As friends and celebrities now remember Hugh Hefner, they are sharing stories of their visits to “the mansion” and perhaps their own exploits of illicit debauchery in the infamous grotto. And who has not seen the hedonistic grand marshal of them all on television, in music videos, and in movies? The image of the ever-suave “Hef,” only clad in his ubiquitous silk robe and smoking a pipe, wandering the grounds of the lavish Playboy mansion with a bevy of playmates is forever ingrained in American pop culture.
Very few associate the infamous Playboy magazine publisher as a romantic who was once devastated by the sexual betrayal of his first wife, Mildred Williams, that he called “the single most devastating experience of my life.” Who was Mille Williams, what did she do to break Hef’s heart, and how did this lead him to become the “serial ladies man” that everyone associates with the name Hugh Hefner?
Mildred “Millie” Williams and Hugh Hefner were childhood sweethearts after meeting at Northwestern. They always planned to marry, but after college, he spent two years in the army working as a reporter. Then, in 1949, the couple finally married.
According to the Hollywood Reporter, just a few days before marriage, Hef, who had saved himself for marriage, was “devastated” when he discovered that Millie had an affair when he was in the military. He reportedly felt destroyed that she was more experienced than him, and metaphorically, the other man was always in the bedroom with the couple.
Feeling guilty about her betrayal, Millie encouraged Hefner to have liaisons with other women. Despite this very shocking open marriage during a very conservative era in America, the couple did have two children, Christine and David.

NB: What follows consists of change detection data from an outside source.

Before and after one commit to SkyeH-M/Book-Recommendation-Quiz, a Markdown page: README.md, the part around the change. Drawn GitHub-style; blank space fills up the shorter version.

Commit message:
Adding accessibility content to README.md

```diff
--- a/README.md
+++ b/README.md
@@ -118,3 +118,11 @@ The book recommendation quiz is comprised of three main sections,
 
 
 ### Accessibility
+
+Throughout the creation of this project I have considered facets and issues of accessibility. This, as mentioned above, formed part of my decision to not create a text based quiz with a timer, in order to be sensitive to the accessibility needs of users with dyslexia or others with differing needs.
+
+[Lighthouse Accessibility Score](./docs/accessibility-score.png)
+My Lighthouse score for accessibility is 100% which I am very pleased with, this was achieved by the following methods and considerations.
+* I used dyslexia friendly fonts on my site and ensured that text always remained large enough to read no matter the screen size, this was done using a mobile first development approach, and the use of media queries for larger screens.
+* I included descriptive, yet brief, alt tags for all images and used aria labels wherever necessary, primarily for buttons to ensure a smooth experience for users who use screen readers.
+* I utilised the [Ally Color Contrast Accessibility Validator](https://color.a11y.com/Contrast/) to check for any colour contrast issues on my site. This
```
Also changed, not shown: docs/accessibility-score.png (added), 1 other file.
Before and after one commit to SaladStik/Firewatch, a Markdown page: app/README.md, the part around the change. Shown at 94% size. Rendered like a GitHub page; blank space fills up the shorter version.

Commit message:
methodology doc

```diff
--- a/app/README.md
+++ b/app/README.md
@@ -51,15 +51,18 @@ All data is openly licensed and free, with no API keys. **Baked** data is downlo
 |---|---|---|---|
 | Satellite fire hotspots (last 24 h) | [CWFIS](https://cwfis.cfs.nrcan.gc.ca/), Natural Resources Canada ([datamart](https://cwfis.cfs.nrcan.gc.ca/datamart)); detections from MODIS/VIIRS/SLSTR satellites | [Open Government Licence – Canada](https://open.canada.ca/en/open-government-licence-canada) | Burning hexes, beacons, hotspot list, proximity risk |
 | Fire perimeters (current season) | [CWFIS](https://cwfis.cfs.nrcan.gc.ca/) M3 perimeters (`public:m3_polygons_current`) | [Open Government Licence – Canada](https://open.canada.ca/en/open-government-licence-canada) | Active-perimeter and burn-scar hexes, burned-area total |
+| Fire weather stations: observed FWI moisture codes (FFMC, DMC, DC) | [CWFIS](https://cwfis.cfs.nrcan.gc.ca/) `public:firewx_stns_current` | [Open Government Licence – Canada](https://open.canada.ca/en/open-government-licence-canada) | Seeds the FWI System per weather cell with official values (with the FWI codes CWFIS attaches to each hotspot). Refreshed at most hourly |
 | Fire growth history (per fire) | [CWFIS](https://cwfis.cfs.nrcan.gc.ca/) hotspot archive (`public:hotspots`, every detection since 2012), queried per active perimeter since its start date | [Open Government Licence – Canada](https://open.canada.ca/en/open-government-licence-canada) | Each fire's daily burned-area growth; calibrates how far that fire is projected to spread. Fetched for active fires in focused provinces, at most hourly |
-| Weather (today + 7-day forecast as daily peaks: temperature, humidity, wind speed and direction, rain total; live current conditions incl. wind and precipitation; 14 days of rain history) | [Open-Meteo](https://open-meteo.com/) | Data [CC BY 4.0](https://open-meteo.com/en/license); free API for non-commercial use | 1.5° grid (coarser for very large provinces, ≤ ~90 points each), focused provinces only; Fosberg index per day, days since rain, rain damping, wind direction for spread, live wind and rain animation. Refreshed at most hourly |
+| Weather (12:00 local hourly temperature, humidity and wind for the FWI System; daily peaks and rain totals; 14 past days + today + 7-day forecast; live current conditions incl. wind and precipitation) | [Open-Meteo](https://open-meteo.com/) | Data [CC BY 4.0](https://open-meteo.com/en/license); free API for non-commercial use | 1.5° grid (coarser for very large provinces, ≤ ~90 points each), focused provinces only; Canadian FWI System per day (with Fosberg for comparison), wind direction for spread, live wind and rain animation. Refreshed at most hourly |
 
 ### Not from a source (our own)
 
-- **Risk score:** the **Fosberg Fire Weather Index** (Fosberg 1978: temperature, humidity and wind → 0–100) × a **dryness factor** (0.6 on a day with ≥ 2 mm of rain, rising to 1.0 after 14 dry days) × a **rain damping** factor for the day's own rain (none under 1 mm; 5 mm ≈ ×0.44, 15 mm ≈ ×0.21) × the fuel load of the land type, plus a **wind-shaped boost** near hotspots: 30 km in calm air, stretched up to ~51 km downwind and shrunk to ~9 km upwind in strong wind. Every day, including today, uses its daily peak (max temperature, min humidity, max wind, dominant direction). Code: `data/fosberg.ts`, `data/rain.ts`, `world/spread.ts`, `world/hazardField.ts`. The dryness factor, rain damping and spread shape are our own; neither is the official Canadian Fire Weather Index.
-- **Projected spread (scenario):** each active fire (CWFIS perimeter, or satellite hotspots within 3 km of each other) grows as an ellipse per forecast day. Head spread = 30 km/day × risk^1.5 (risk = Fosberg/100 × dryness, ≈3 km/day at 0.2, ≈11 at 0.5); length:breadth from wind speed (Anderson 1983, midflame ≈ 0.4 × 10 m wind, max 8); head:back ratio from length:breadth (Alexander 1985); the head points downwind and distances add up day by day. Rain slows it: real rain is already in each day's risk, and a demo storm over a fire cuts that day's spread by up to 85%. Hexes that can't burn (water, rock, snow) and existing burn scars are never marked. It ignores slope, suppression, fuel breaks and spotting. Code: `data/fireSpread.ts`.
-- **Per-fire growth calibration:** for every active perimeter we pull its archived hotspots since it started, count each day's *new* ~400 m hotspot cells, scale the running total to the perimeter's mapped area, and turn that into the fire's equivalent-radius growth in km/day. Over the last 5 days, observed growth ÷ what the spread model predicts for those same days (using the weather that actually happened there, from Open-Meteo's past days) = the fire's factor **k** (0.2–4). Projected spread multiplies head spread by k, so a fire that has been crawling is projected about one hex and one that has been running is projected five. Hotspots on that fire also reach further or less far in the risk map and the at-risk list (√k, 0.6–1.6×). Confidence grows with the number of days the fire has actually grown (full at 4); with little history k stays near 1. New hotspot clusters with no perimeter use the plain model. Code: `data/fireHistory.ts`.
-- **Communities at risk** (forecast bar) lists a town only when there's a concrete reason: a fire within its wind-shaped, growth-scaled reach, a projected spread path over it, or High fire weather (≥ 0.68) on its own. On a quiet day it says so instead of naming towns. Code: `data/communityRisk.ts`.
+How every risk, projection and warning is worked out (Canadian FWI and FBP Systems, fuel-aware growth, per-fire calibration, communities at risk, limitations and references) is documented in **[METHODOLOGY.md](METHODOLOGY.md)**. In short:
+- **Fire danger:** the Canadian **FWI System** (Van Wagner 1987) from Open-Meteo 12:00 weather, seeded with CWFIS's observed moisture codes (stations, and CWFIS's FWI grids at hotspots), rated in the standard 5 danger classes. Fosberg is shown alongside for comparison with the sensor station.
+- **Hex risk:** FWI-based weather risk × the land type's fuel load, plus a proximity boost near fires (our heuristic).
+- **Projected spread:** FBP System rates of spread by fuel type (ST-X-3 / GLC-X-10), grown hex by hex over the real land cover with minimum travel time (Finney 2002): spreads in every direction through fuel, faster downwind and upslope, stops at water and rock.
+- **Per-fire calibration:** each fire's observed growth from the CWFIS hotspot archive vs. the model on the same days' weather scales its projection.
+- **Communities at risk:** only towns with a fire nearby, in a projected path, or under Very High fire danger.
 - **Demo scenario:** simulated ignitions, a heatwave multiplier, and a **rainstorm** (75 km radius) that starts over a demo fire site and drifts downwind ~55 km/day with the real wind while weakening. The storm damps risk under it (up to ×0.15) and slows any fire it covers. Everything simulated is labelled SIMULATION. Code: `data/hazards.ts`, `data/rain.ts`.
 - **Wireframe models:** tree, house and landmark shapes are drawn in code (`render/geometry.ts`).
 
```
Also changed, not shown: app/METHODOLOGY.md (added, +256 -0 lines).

Mildred Williams and Hugh Hefner married in 1949 pic.twitter.com/aYLAgSIhXH— GirlsFromPlayboy (@ClassyLadys_) December 29, 2013
Hugh and Mildred’s marriage only lasted a decade, yet during this period, Hefner began Playboy magazine. Soon, the world changed, and Hugh Hefner was part of the change. Between the invention of the pill and the openness of the 60s, Hef’s life became one big bachelor party.
Just a few years back, Hugh Hefner confessed to the Daily Mail that at 85, “I never really found my soulmate.” It seemed quite bittersweet that the man who knew and cavorted with some of the most beautiful women in modern history still didn’t find the love what he desired.
What do you think is the biggest contribution of Hugh Hefner? Do you think that Mildred Williams’ betrayal and suggestion that they have an open marriage had something to do with Playboy, the clubs, mansion and his infamous lifestyle? Are you surprised to find that Hef considered himself a romantic? Please share your opinions below.
[Featured Image by David Westing/Getty Images]